Go through the material and copy each line in which the word "QRadioButton" shows up.

=== Section Start ===

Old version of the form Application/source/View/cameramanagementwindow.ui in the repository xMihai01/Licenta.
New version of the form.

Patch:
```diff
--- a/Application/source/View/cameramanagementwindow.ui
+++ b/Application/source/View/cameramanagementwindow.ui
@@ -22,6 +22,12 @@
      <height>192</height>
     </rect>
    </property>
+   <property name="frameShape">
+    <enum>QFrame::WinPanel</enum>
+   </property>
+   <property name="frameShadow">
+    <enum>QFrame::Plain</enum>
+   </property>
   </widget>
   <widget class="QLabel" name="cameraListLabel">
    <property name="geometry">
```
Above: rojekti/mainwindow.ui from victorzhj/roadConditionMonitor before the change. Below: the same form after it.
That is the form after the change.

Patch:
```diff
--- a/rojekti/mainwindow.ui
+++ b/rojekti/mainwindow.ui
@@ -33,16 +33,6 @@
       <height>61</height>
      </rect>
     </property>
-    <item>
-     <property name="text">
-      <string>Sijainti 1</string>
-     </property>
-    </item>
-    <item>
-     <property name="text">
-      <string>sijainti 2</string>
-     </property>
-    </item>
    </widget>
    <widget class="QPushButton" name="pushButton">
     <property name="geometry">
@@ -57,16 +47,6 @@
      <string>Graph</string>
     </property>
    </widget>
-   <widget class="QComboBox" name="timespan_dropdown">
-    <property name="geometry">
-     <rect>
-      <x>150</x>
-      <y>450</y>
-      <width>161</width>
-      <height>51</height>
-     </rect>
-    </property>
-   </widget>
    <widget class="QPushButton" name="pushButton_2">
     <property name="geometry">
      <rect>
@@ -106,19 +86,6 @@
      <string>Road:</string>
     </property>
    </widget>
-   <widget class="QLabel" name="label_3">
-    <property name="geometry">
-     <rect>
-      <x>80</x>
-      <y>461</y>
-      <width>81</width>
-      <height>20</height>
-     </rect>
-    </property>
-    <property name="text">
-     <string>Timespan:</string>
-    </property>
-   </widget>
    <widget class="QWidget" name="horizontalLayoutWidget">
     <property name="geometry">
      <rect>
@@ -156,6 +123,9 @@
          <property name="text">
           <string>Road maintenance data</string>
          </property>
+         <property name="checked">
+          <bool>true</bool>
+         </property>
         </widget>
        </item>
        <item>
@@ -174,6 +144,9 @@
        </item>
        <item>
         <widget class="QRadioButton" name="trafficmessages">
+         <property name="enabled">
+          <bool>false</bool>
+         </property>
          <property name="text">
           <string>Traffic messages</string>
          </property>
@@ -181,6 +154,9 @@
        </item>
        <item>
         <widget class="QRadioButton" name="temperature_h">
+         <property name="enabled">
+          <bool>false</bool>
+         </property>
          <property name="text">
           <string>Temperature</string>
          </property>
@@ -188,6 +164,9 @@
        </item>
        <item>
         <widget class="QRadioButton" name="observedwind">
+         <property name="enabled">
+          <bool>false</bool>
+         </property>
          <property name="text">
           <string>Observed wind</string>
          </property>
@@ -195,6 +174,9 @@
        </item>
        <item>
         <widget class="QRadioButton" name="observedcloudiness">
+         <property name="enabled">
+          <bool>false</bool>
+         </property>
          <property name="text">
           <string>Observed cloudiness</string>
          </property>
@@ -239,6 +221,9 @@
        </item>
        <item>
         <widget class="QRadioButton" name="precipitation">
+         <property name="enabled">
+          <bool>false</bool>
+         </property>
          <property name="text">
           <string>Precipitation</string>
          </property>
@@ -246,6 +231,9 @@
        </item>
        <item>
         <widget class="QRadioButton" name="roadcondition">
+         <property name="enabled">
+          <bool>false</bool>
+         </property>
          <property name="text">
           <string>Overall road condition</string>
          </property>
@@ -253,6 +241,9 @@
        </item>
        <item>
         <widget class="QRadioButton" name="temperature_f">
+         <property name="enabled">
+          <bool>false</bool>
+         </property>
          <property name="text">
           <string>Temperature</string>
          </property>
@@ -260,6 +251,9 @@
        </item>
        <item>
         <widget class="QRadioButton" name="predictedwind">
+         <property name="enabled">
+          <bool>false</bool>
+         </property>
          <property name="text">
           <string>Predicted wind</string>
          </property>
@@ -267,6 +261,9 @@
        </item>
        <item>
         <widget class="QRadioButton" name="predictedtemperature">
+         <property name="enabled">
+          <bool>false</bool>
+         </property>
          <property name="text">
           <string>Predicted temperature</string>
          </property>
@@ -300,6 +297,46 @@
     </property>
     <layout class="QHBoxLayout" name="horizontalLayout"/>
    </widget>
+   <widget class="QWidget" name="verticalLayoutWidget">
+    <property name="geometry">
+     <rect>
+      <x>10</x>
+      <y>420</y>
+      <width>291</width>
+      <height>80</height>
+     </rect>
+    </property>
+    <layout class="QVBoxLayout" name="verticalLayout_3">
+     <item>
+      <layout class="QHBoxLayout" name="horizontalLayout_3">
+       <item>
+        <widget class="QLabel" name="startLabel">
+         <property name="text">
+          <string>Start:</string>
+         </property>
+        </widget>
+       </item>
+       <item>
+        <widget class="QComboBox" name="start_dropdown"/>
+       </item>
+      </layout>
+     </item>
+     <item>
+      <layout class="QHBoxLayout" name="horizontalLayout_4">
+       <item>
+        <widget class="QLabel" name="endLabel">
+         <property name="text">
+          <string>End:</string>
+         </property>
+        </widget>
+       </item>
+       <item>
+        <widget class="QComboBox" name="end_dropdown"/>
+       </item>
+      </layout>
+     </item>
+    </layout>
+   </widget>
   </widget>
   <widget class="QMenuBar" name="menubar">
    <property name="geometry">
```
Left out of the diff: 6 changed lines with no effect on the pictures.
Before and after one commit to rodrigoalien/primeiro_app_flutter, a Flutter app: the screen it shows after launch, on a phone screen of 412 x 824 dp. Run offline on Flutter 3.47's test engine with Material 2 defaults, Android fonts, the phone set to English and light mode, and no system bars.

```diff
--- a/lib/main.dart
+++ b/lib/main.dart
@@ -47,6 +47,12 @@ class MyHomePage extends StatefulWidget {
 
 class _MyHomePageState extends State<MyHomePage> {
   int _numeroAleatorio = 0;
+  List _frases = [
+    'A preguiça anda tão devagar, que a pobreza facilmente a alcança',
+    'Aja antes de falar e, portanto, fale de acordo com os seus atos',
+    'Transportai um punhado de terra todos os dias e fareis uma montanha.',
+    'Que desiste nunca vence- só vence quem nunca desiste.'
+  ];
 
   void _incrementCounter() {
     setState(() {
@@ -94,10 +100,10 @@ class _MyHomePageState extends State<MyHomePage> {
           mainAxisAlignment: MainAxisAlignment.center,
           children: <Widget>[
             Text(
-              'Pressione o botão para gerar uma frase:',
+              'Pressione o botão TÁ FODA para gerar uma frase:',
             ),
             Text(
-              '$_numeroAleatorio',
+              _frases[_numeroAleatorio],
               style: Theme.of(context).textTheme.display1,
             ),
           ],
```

=== Section End ===

## Answer to this problem
         <widget class="QRadioButton" name="trafficmessages">
         <widget class="QRadioButton" name="temperature_h">
         <widget class="QRadioButton" name="observedwind">
         <widget class="QRadioButton" name="observedcloudiness">
         <widget class="QRadioButton" name="precipitation">
         <widget class="QRadioButton" name="roadcondition">
         <widget class="QRadioButton" name="temperature_f">
         <widget class="QRadioButton" name="predictedwind">
         <widget class="QRadioButton" name="predictedtemperature">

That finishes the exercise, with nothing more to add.